Yet...on this Third Sunday of Advent, we light the pink candle. It represents joy.
It is hard--to trust and not be afraid, as the prophet Isaiah says to us this morning-- when we've been flooded 24/7 with images of the gun violence which took the life of Mario Woods; the faces of the victims of San Bernardino-- all public servants.
It is hard-- as we hear the words of Zephaniah to " sing and rejoice and exalt with all our hearts," as we watch media reports of a deluge of Bay Area residents of all races--Black, White, Asian, Latino-- rushing to buy guns, even assault weapons. Fueled by fear, there is a knee-jerk reaction that the only way to stay safe is to pick up and buy a gun.
In Luke, that wild man of the wilderness-- John the Baptist-- boldly calls out those hiding behind their identity as descendants of Abraham. I don't know about you, but my impulse is to turn away from images of " brood of vipers" and scripture with metaphors of " being thrown into the fire." John the Baptist comes across as downright mean-- even punitive. But, maybe we can move through that to see that John is simply " afflicting the comfortable"--much the way protests to end the gun violence in San Francisco may afflict our faith, and our moral conscience-- yours and mine --and the moral compass of our city leaders and those in blue uniforms who take an oath to serve and protect.
John the Baptist was a truth-teller. He says that it's not blood ancestry that identifies a person or a community as beloved people of God. He boldly says that beloved people of God are those who live out their faith in action by how we treat one another. By sharing our resources. And those who have the most bear good fruit by sharing with those who have the least.

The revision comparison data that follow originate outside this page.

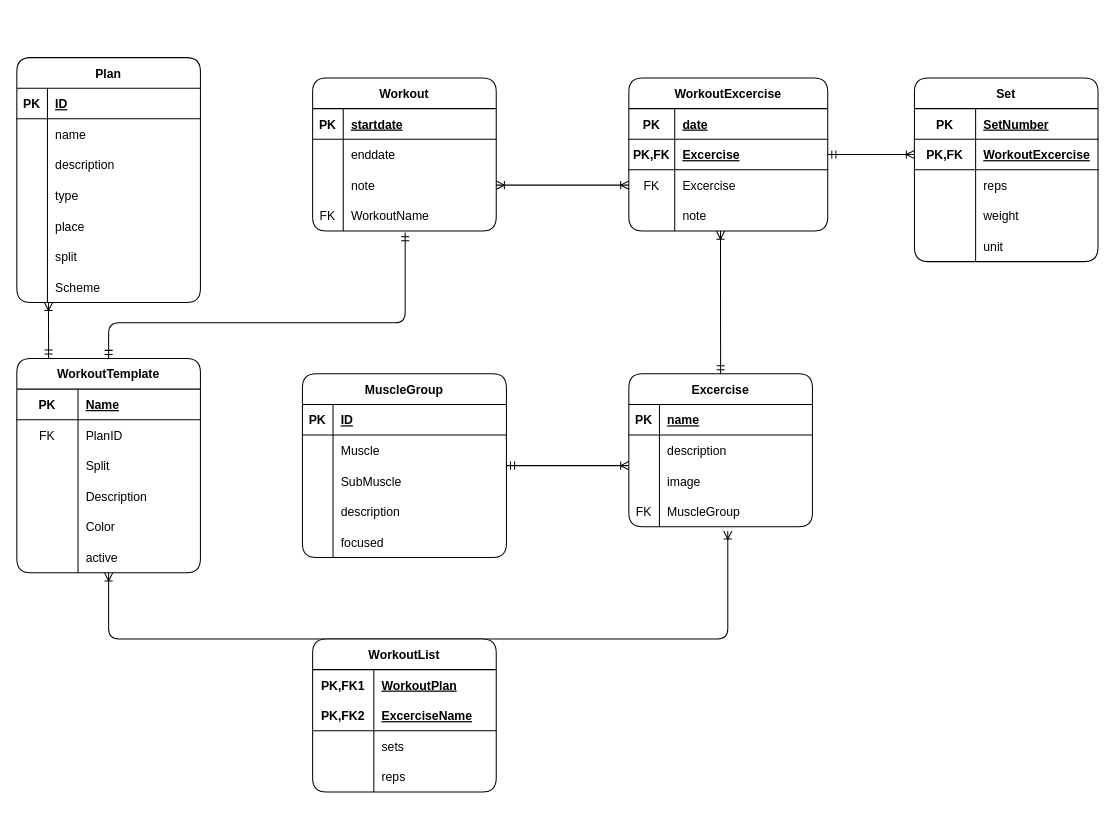
Before: documentation/erm.drawio in Patsch36/SweatFlix, a draw.io diagram. Source tidied: cells renumbered, new cells numbered last; positions are measured from the earlier drawing's top-left corner, leaving out a move shared by most shapes. Both pictures are drawn from the tidied source at 102%, with x=0, y=0 at pixel (16, 57).
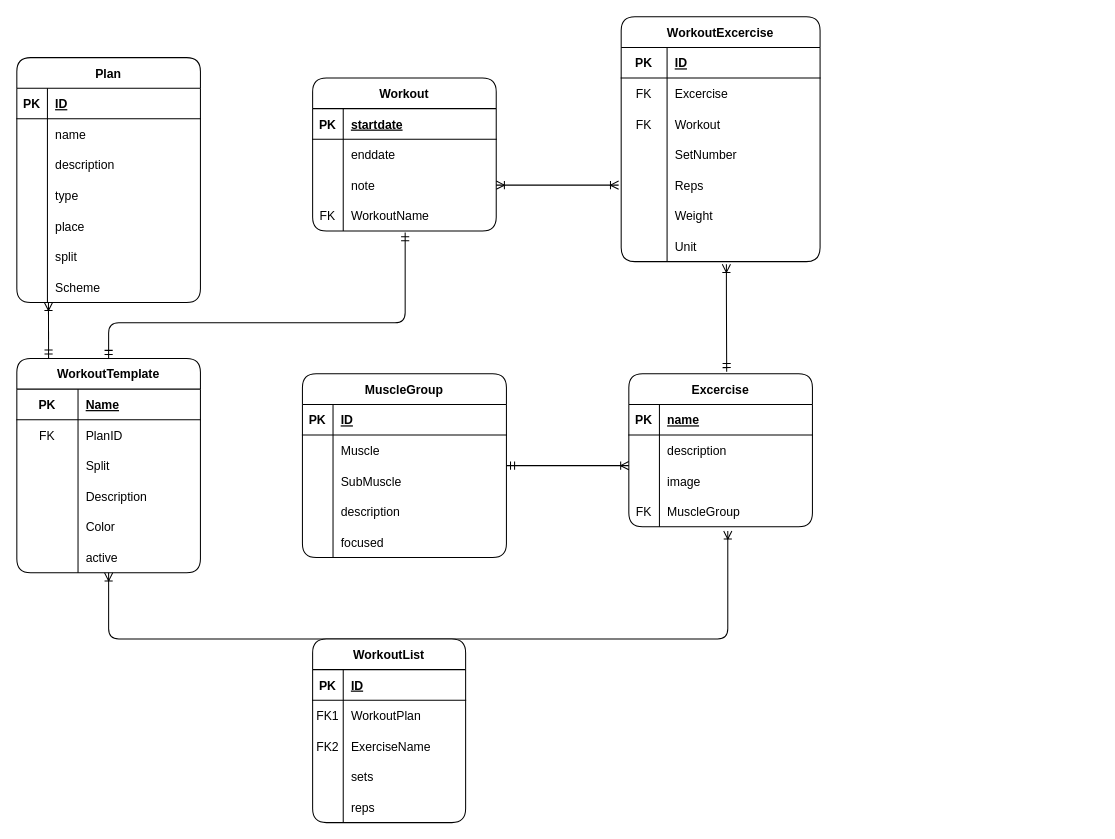
Above is the later version.

Commit message (it also covers changes not shown here):
add: modal for adding manually workout with workoutexercises

Unchanged cells that the change refers to:
```xml
<mxCell id="33" style="shape=tableRow;horizontal=0;startSize=0;swimlaneHead=0;swimlaneBody=0;fillColor=none;points=[[0,0.5],[1,0.5]];portConstraint=eastwest;top=0;left=0;right=0;bottom=0;rounded=1;" parent="26" vertex="1">
  <mxGeometry y="90" width="180" height="30" as="geometry" />
</mxCell>
<mxCell id="56" value="Excercise" style="shape=table;startSize=30;childLayout=tableLayout;rowLines=0;fontStyle=1;align=center;rounded=1;" parent="1" vertex="1">
  <mxGeometry x="600" y="310" width="180" height="150" as="geometry" />
</mxCell>
<mxCell id="72" style="shape=tableRow;horizontal=0;startSize=0;swimlaneHead=0;swimlaneBody=0;fillColor=none;top=0;left=0;right=0;bottom=1;rounded=1;" parent="71" vertex="1">
  <mxGeometry y="30" width="195" height="30" as="geometry" />
</mxCell>
<mxCell id="81" style="shape=tableRow;horizontal=0;startSize=0;swimlaneHead=0;swimlaneBody=0;fillColor=none;points=[[0,0.5],[1,0.5]];portConstraint=eastwest;top=0;left=0;right=0;bottom=0;rounded=1;" parent="71" vertex="1">
  <mxGeometry y="120" width="195" height="30" as="geometry" />
</mxCell>
```

What changed in the source:
```diff
@@
-    <mxCell id="70" style="edgeStyle=orthogonalEdgeStyle;html=1;entryX=0.5;entryY=0;entryDx=0;entryDy=0;startArrow=ERoneToMany;startFill=0;elbow=vertical;endArrow=ERmandOne;endFill=0;rounded=1;exitX=0.461;exitY=1.002;exitDx=0;exitDy=0;exitPerimeter=0;" parent="1" edge="1" source="81" target="56">
-      <mxGeometry relative="1" as="geometry" />
+    <mxCell id="70" style="edgeStyle=elbowEdgeStyle;html=1;entryX=0.533;entryY=-0.014;entryDx=0;entryDy=0;startArrow=ERoneToMany;startFill=0;elbow=vertical;endArrow=ERmandOne;endFill=0;rounded=1;exitX=0.529;exitY=1.086;exitDx=0;exitDy=0;exitPerimeter=0;entryPerimeter=0;" parent="1" edge="1" source="145" target="56">
+      <mxGeometry relative="1" as="geometry">
+        <Array as="points">
+          <mxPoint x="690" y="230" />
+          <mxPoint x="690" y="300" />
+          <mxPoint x="690" y="290" />
+          <mxPoint x="690" y="280" />
+        </Array>
+      </mxGeometry>
     </mxCell>
     <mxCell id="71" value="WorkoutExcercise" style="shape=table;startSize=30;childLayout=tableLayout;rowLines=0;fontStyle=1;align=center;rounded=1;swimlaneLine=1;" parent="1" vertex="1">
-      <mxGeometry x="600" y="20" width="195" height="150" as="geometry" />
+      <mxGeometry x="592.5" y="-40" width="195" height="240" as="geometry" />
     </mxCell>
@@
-    <mxCell id="74" value="date" style="shape=partialRectangle;fillColor=none;top=0;left=0;bottom=0;right=0;align=left;spacingLeft=6;fontStyle=5;overflow=hidden;rounded=1;" parent="72" vertex="1">
+    <mxCell id="74" value="ID" style="shape=partialRectangle;fillColor=none;top=0;left=0;bottom=0;right=0;align=left;spacingLeft=6;fontStyle=5;overflow=hidden;rounded=1;" parent="72" vertex="1">
       <mxGeometry x="45" width="150" height="30" as="geometry" />
     </mxCell>
-    <mxCell id="75" style="shape=tableRow;horizontal=0;startSize=0;swimlaneHead=0;swimlaneBody=0;fillColor=none;points=[[0,0.5],[1,0.5]];portConstraint=eastwest;top=0;left=0;right=0;bottom=1;rounded=1;" parent="71" vertex="1">
-      <mxGeometry y="60" width="195" height="30" as="geometry" />
-    </mxCell>
-    <mxCell id="76" value="PK,FK" style="shape=partialRectangle;fillColor=none;top=0;left=0;bottom=0;right=0;fontStyle=1;overflow=hidden;rounded=1;" parent="75" vertex="1">
-      <mxGeometry width="45" height="30" as="geometry" />
-    </mxCell>
-    <mxCell id="77" value="Excercise" style="shape=partialRectangle;fillColor=none;top=0;left=0;bottom=0;right=0;align=left;spacingLeft=6;fontStyle=5;overflow=hidden;rounded=1;" parent="75" vertex="1">
-      <mxGeometry x="45" width="150" height="30" as="geometry" />
-    </mxCell>
     <mxCell id="78" style="shape=tableRow;horizontal=0;startSize=0;swimlaneHead=0;swimlaneBody=0;fillColor=none;top=0;left=0;right=0;bottom=0;rounded=1;" parent="71" vertex="1">
-      <mxGeometry y="90" width="195" height="30" as="geometry" />
+      <mxGeometry y="60" width="195" height="30" as="geometry" />
     </mxCell>
@@
+    <mxCell id="136" style="shape=tableRow;horizontal=0;startSize=0;swimlaneHead=0;swimlaneBody=0;fillColor=none;top=0;left=0;right=0;bottom=0;" parent="71" vertex="1">
+      <mxGeometry y="90" width="195" height="30" as="geometry" />
+    </mxCell>
+    <mxCell id="137" value="FK" style="shape=partialRectangle;fillColor=none;top=0;left=0;bottom=0;right=0;overflow=hidden;" parent="136" vertex="1">
+      <mxGeometry width="45" height="30" as="geometry" />
+    </mxCell>
+    <mxCell id="138" value="Workout" style="shape=partialRectangle;fillColor=none;top=0;left=0;bottom=0;right=0;align=left;spacingLeft=6;overflow=hidden;" parent="136" vertex="1">
+      <mxGeometry x="45" width="150" height="30" as="geometry" />
+    </mxCell>
@@
-    <mxCell id="83" value="note" style="shape=partialRectangle;fillColor=none;top=0;left=0;bottom=0;right=0;align=left;spacingLeft=6;overflow=hidden;rounded=1;" parent="81" vertex="1">
+    <mxCell id="83" value="SetNumber" style="shape=partialRectangle;fillColor=none;top=0;left=0;bottom=0;right=0;align=left;spacingLeft=6;overflow=hidden;rounded=1;" parent="81" vertex="1">
       <mxGeometry x="45" width="150" height="30" as="geometry" />
     </mxCell>
+    <mxCell id="139" style="shape=tableRow;horizontal=0;startSize=0;swimlaneHead=0;swimlaneBody=0;fillColor=none;top=0;left=0;right=0;bottom=0;" parent="71" vertex="1">
+      <mxGeometry y="150" width="195" height="30" as="geometry" />
+    </mxCell>
+    <mxCell id="140" style="shape=partialRectangle;fillColor=none;top=0;left=0;bottom=0;right=0;overflow=hidden;" parent="139" vertex="1">
+      <mxGeometry width="45" height="30" as="geometry" />
+    </mxCell>
+    <mxCell id="141" value="Reps" style="shape=partialRectangle;fillColor=none;top=0;left=0;bottom=0;right=0;align=left;spacingLeft=6;overflow=hidden;" parent="139" vertex="1">
+      <mxGeometry x="45" width="150" height="30" as="geometry" />
+    </mxCell>
+    <mxCell id="142" style="shape=tableRow;horizontal=0;startSize=0;swimlaneHead=0;swimlaneBody=0;fillColor=none;top=0;left=0;right=0;bottom=0;" parent="71" vertex="1">
+      <mxGeometry y="180" width="195" height="30" as="geometry" />
+    </mxCell>
+    <mxCell id="143" style="shape=partialRectangle;fillColor=none;top=0;left=0;bottom=0;right=0;overflow=hidden;" parent="142" vertex="1">
+      <mxGeometry width="45" height="30" as="geometry" />
+    </mxCell>
+    <mxCell id="144" value="Weight" style="shape=partialRectangle;fillColor=none;top=0;left=0;bottom=0;right=0;align=left;spacingLeft=6;overflow=hidden;" parent="142" vertex="1">
+      <mxGeometry x="45" width="150" height="30" as="geometry" />
+    </mxCell>
+    <mxCell id="145" style="shape=tableRow;horizontal=0;startSize=0;swimlaneHead=0;swimlaneBody=0;fillColor=none;points=[[0,0.5],[1,0.5]];portConstraint=eastwest;top=0;left=0;right=0;bottom=0;" parent="71" vertex="1">
+      <mxGeometry y="210" width="195" height="30" as="geometry" />
+    </mxCell>
+    <mxCell id="146" style="shape=partialRectangle;fillColor=none;top=0;left=0;bottom=0;right=0;overflow=hidden;" parent="145" vertex="1">
+      <mxGeometry width="45" height="30" as="geometry" />
+    </mxCell>
+    <mxCell id="147" value="Unit" style="shape=partialRectangle;fillColor=none;top=0;left=0;bottom=0;right=0;align=left;spacingLeft=6;overflow=hidden;" parent="145" vertex="1">
+      <mxGeometry x="45" width="150" height="30" as="geometry" />
+    </mxCell>
-    <mxCell id="84" style="fontSize=12;html=1;endArrow=ERoneToMany;exitX=1;exitY=0.5;exitDx=0;exitDy=0;startArrow=ERoneToMany;startFill=0;entryX=0;entryY=0.5;entryDx=0;entryDy=0;rounded=1;" parent="1" edge="1" source="33">
+    <mxCell id="84" style="fontSize=12;html=1;endArrow=ERoneToMany;exitX=1;exitY=0.5;exitDx=0;exitDy=0;startArrow=ERoneToMany;startFill=0;rounded=1;" parent="1" edge="1" source="33">
       <mxGeometry relative="1" as="geometry">
-        <mxPoint x="600" y="125" as="targetPoint" />
+        <mxPoint x="590" y="125" as="targetPoint" />
       </mxGeometry>
     </mxCell>
-    <mxCell id="85" value="Set" style="shape=table;startSize=30;childLayout=tableLayout;rowLines=0;fontStyle=1;align=center;rounded=1;" parent="1" vertex="1">
-      <mxGeometry x="880" y="20" width="180" height="180" as="geometry" />
-    </mxCell>
-    <mxCell id="86" style="shape=tableRow;horizontal=0;startSize=0;swimlaneHead=0;swimlaneBody=0;fillColor=none;top=0;left=0;right=0;bottom=1;rounded=1;" parent="85" vertex="1">
-      <mxGeometry y="30" width="180" height="30" as="geometry" />
-    </mxCell>
-    <mxCell id="87" value="PK" style="shape=partialRectangle;fillColor=none;top=0;left=0;bottom=0;right=0;fontStyle=1;overflow=hidden;rounded=1;" parent="86" vertex="1">
-      <mxGeometry width="60" height="30" as="geometry" />
-    </mxCell>
-    <mxCell id="88" value="SetNumber" style="shape=partialRectangle;fillColor=none;top=0;left=0;bottom=0;right=0;align=left;spacingLeft=6;fontStyle=5;overflow=hidden;rounded=1;" parent="86" vertex="1">
-      <mxGeometry x="60" width="120" height="30" as="geometry" />
-    </mxCell>
-    <mxCell id="89" style="shape=tableRow;horizontal=0;startSize=0;swimlaneHead=0;swimlaneBody=0;fillColor=none;points=[[0,0.5],[1,0.5]];portConstraint=eastwest;top=0;left=0;right=0;bottom=1;rounded=1;" parent="85" vertex="1">
-      <mxGeometry y="60" width="180" height="30" as="geometry" />
-    </mxCell>
-    <mxCell id="90" value="PK,FK" style="shape=partialRectangle;fillColor=none;top=0;left=0;bottom=0;right=0;fontStyle=1;overflow=hidden;rounded=1;" parent="89" vertex="1">
-      <mxGeometry width="60" height="30" as="geometry" />
-    </mxCell>
-    <mxCell id="91" value="WorkoutExcercise" style="shape=partialRectangle;fillColor=none;top=0;left=0;bottom=0;right=0;align=left;spacingLeft=6;fontStyle=5;overflow=hidden;rounded=1;" parent="89" vertex="1">
-      <mxGeometry x="60" width="120" height="30" as="geometry" />
-    </mxCell>
-    <mxCell id="92" style="shape=tableRow;horizontal=0;startSize=0;swimlaneHead=0;swimlaneBody=0;fillColor=none;top=0;left=0;right=0;bottom=0;rounded=1;" parent="85" vertex="1">
-      <mxGeometry y="90" width="180" height="30" as="geometry" />
-    </mxCell>
-    <mxCell id="93" style="shape=partialRectangle;fillColor=none;top=0;left=0;bottom=0;right=0;overflow=hidden;rounded=1;" parent="92" vertex="1">
-      <mxGeometry width="60" height="30" as="geometry" />
-    </mxCell>
-    <mxCell id="94" value="reps" style="shape=partialRectangle;fillColor=none;top=0;left=0;bottom=0;right=0;align=left;spacingLeft=6;overflow=hidden;rounded=1;" parent="92" vertex="1">
-      <mxGeometry x="60" width="120" height="30" as="geometry" />
-    </mxCell>
-    <mxCell id="95" style="shape=tableRow;horizontal=0;startSize=0;swimlaneHead=0;swimlaneBody=0;fillColor=none;top=0;left=0;right=0;bottom=0;rounded=1;" parent="85" vertex="1">
-      <mxGeometry y="120" width="180" height="30" as="geometry" />
-    </mxCell>
-    <mxCell id="96" style="shape=partialRectangle;fillColor=none;top=0;left=0;bottom=0;right=0;overflow=hidden;rounded=1;" parent="95" vertex="1">
-      <mxGeometry width="60" height="30" as="geometry" />
-    </mxCell>
-    <mxCell id="97" value="weight" style="shape=partialRectangle;fillColor=none;top=0;left=0;bottom=0;right=0;align=left;spacingLeft=6;overflow=hidden;rounded=1;" parent="95" vertex="1">
-      <mxGeometry x="60" width="120" height="30" as="geometry" />
-    </mxCell>
-    <mxCell id="98" style="shape=tableRow;horizontal=0;startSize=0;swimlaneHead=0;swimlaneBody=0;fillColor=none;top=0;left=0;right=0;bottom=0;rounded=1;" parent="85" vertex="1">
-      <mxGeometry y="150" width="180" height="30" as="geometry" />
-    </mxCell>
-    <mxCell id="99" style="shape=partialRectangle;fillColor=none;top=0;left=0;bottom=0;right=0;overflow=hidden;rounded=1;" parent="98" vertex="1">
-      <mxGeometry width="60" height="30" as="geometry" />
-    </mxCell>
-    <mxCell id="100" value="unit" style="shape=partialRectangle;fillColor=none;top=0;left=0;bottom=0;right=0;align=left;spacingLeft=6;overflow=hidden;rounded=1;" parent="98" vertex="1">
-      <mxGeometry x="60" width="120" height="30" as="geometry" />
-    </mxCell>
-    <mxCell id="101" style="edgeStyle=none;html=1;entryX=0;entryY=0.5;entryDx=0;entryDy=0;startArrow=ERmandOne;startFill=0;endArrow=ERoneToMany;endFill=0;rounded=1;exitX=1;exitY=0.5;exitDx=0;exitDy=0;" parent="1" edge="1" source="75" target="89">
-      <mxGeometry relative="1" as="geometry" />
-    </mxCell>
@@
     <mxCell id="123" value="WorkoutList" style="shape=table;startSize=30;childLayout=tableLayout;rowLines=0;fontStyle=1;align=center;rounded=1;" parent="1" vertex="1">
-      <mxGeometry x="290" y="570" width="180" height="150" as="geometry" />
+      <mxGeometry x="290" y="570" width="150" height="180" as="geometry" />
     </mxCell>
+    <mxCell id="127" style="shape=tableRow;horizontal=0;startSize=0;swimlaneHead=0;swimlaneBody=0;fillColor=none;top=0;left=0;right=0;bottom=1;rounded=1;" parent="123" vertex="1">
+      <mxGeometry y="30" width="150" height="30" as="geometry" />
+    </mxCell>
+    <mxCell id="128" value="PK" style="shape=partialRectangle;fillColor=none;top=0;left=0;bottom=0;right=0;fontStyle=1;overflow=hidden;rounded=1;" parent="127" vertex="1">
+      <mxGeometry width="30" height="30" as="geometry" />
+    </mxCell>
+    <mxCell id="129" value="ID" style="shape=partialRectangle;fillColor=none;top=0;left=0;bottom=0;right=0;align=left;spacingLeft=6;fontStyle=5;overflow=hidden;rounded=1;" parent="127" vertex="1">
+      <mxGeometry x="30" width="120" height="30" as="geometry" />
+    </mxCell>
     <mxCell id="124" style="shape=tableRow;horizontal=0;startSize=0;swimlaneHead=0;swimlaneBody=0;fillColor=none;top=0;left=0;right=0;bottom=0;rounded=1;" parent="123" vertex="1">
-      <mxGeometry y="30" width="180" height="30" as="geometry" />
+      <mxGeometry y="60" width="150" height="30" as="geometry" />
     </mxCell>
-    <mxCell id="125" value="PK,FK1" style="shape=partialRectangle;fillColor=none;top=0;left=0;bottom=0;right=0;fontStyle=1;overflow=hidden;rounded=1;" parent="124" vertex="1">
-      <mxGeometry width="60" height="30" as="geometry" />
+    <mxCell id="125" value="FK1" style="shape=partialRectangle;fillColor=none;top=0;left=0;bottom=0;right=0;fontStyle=0;overflow=hidden;rounded=1;" parent="124" vertex="1">
+      <mxGeometry width="30" height="30" as="geometry" />
     </mxCell>
-    <mxCell id="126" value="WorkoutPlan" style="shape=partialRectangle;fillColor=none;top=0;left=0;bottom=0;right=0;align=left;spacingLeft=6;fontStyle=5;overflow=hidden;rounded=1;" parent="124" vertex="1">
-      <mxGeometry x="60" width="120" height="30" as="geometry" />
+    <mxCell id="126" value="WorkoutPlan" style="shape=partialRectangle;fillColor=none;top=0;left=0;bottom=0;right=0;align=left;spacingLeft=6;fontStyle=0;overflow=hidden;rounded=1;" parent="124" vertex="1">
+      <mxGeometry x="30" width="120" height="30" as="geometry" />
     </mxCell>
-    <mxCell id="127" style="shape=tableRow;horizontal=0;startSize=0;swimlaneHead=0;swimlaneBody=0;fillColor=none;top=0;left=0;right=0;bottom=1;rounded=1;" parent="123" vertex="1">
-      <mxGeometry y="60" width="180" height="30" as="geometry" />
-    </mxCell>
-    <mxCell id="128" value="PK,FK2" style="shape=partialRectangle;fillColor=none;top=0;left=0;bottom=0;right=0;fontStyle=1;overflow=hidden;rounded=1;" parent="127" vertex="1">
-      <mxGeometry width="60" height="30" as="geometry" />
-    </mxCell>
-    <mxCell id="129" value="ExcerciseName" style="shape=partialRectangle;fillColor=none;top=0;left=0;bottom=0;right=0;align=left;spacingLeft=6;fontStyle=5;overflow=hidden;rounded=1;" parent="127" vertex="1">
-      <mxGeometry x="60" width="120" height="30" as="geometry" />
-    </mxCell>
+    <mxCell id="148" style="shape=tableRow;horizontal=0;startSize=0;swimlaneHead=0;swimlaneBody=0;fillColor=none;top=0;left=0;right=0;bottom=0;" parent="123" vertex="1">
+      <mxGeometry y="90" width="150" height="30" as="geometry" />
+    </mxCell>
+    <mxCell id="149" value="FK2" style="shape=partialRectangle;fillColor=none;top=0;left=0;bottom=0;right=0;fontStyle=0;overflow=hidden;" parent="148" vertex="1">
+      <mxGeometry width="30" height="30" as="geometry" />
+    </mxCell>
+    <mxCell id="150" value="ExerciseName" style="shape=partialRectangle;fillColor=none;top=0;left=0;bottom=0;right=0;align=left;spacingLeft=6;fontStyle=0;overflow=hidden;" parent="148" vertex="1">
+      <mxGeometry x="30" width="120" height="30" as="geometry" />
+    </mxCell>
     <mxCell id="130" style="shape=tableRow;horizontal=0;startSize=0;swimlaneHead=0;swimlaneBody=0;fillColor=none;top=0;left=0;right=0;bottom=0;rounded=1;" parent="123" vertex="1">
-      <mxGeometry y="90" width="180" height="30" as="geometry" />
+      <mxGeometry y="120" width="150" height="30" as="geometry" />
     </mxCell>
     <mxCell id="131" style="shape=partialRectangle;fillColor=none;top=0;left=0;bottom=0;right=0;overflow=hidden;rounded=1;" parent="130" vertex="1">
-      <mxGeometry width="60" height="30" as="geometry" />
+      <mxGeometry width="30" height="30" as="geometry" />
     </mxCell>
     <mxCell id="132" value="sets" style="shape=partialRectangle;fillColor=none;top=0;left=0;bottom=0;right=0;align=left;spacingLeft=6;overflow=hidden;rounded=1;" parent="130" vertex="1">
-      <mxGeometry x="60" width="120" height="30" as="geometry" />
+      <mxGeometry x="30" width="120" height="30" as="geometry" />
     </mxCell>
     <mxCell id="133" style="shape=tableRow;horizontal=0;startSize=0;swimlaneHead=0;swimlaneBody=0;fillColor=none;top=0;left=0;right=0;bottom=0;rounded=1;" parent="123" vertex="1">
-      <mxGeometry y="120" width="180" height="30" as="geometry" />
+      <mxGeometry y="150" width="150" height="30" as="geometry" />
     </mxCell>
     <mxCell id="134" style="shape=partialRectangle;fillColor=none;top=0;left=0;bottom=0;right=0;overflow=hidden;rounded=1;" parent="133" vertex="1">
-      <mxGeometry width="60" height="30" as="geometry" />
+      <mxGeometry width="30" height="30" as="geometry" />
     </mxCell>
     <mxCell id="135" value="reps" style="shape=partialRectangle;fillColor=none;top=0;left=0;bottom=0;right=0;align=left;spacingLeft=6;overflow=hidden;rounded=1;" parent="133" vertex="1">
-      <mxGeometry x="60" width="120" height="30" as="geometry" />
+      <mxGeometry x="30" width="120" height="30" as="geometry" />
     </mxCell>
```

Preparing for the Christ means turning away from what is life-denying-- gun violence. It's not enough, John says --to rest in the comfort of rituals -- or to stay in our comfort zone. I don't know about you, but I need truth- tellers who care enough about me to " afflict my comfort level". Who call me out-- gently-- when my behavior doesn't line up with my faith. Truth- tellers call us to be our best selves in service to the most vulnerable in our community. To let go of our self- interest and self- preservation to seek and DO what is best for the common good.
The Reverend Diane Weible, Conference Minister for my denomination the United Church of Christ, joins with Bishop Marc Andrus in issuing a call to me to join with St. James and all people of faith and good will to embody faith in action to end gun violence to usher in peace and justice.
St. James, there ARE actions we can take together to birth anew the light of Christ and peace.
Write our mayor, asking him to take action to end gun violence. Call your Congress leaders letting them know you support background checks for all gun purchases. Peacefully join in prayer vigils protesting the death of young men by gun violence.
My friends, dare to imagine a San Francisco where one day not one more person dies from gun violence. We CAN be joyful, as Isaiah calls us to be. We CAN sing because of what is to come but is not yet-- a city of reconciliation and peace. A city where not one more mother's son like Mario Woods dies from gun violence - where not one more father's daughter, like Kate Steinle, dies from gun violence. A nation where not one more group of good people at a Bible Study die from hatred and gun violence and not one more group of public servants lose their lives to automatic weapons.
We CAN, --as St. Paul urges us-- " let our requests be known to God" and let go of anxiety and violence to reach across our differences to build a city and nation of peace.
We CAN. We WILL-- together. We MUST. Because the Christ is in our midst. Christ is ready to walk beside us to re-imagine and rebuild our city and our nation into a place where not one more life is lost from the violence of a gun. May it be so. Amen.